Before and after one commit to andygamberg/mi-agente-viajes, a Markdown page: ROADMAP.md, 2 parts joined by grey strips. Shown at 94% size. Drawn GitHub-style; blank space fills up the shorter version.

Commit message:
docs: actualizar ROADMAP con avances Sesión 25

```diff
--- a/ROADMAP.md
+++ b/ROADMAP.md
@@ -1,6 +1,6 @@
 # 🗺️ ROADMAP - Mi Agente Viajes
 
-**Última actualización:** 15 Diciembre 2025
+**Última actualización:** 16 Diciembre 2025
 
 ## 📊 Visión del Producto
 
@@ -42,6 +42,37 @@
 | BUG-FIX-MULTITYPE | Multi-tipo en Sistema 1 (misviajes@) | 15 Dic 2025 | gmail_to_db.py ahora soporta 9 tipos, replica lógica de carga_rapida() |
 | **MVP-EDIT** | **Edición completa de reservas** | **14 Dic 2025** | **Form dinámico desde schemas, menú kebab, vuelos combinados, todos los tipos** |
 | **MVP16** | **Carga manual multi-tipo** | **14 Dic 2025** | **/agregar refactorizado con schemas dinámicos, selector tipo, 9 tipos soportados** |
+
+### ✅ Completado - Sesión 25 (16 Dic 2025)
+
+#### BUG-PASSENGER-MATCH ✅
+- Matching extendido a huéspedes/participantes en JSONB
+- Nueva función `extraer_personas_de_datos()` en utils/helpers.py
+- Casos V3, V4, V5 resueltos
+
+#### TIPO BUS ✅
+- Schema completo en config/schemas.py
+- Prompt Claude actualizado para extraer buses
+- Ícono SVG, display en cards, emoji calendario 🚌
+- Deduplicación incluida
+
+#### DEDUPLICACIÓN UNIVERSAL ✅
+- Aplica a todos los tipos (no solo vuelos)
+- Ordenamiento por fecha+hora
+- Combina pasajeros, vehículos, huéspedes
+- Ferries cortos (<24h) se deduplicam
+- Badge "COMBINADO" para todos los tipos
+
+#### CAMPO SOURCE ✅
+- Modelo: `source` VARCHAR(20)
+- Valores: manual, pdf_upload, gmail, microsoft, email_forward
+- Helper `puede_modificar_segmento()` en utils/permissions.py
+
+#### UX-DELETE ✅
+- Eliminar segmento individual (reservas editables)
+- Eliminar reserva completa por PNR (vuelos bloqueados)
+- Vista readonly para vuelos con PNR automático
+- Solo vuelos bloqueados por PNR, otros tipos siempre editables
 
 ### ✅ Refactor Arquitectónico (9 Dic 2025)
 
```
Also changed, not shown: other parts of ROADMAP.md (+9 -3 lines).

> **What is expected**
Count how many lines in the records above hold the word "vuelos", and answer with that number alone.

> **Response**
5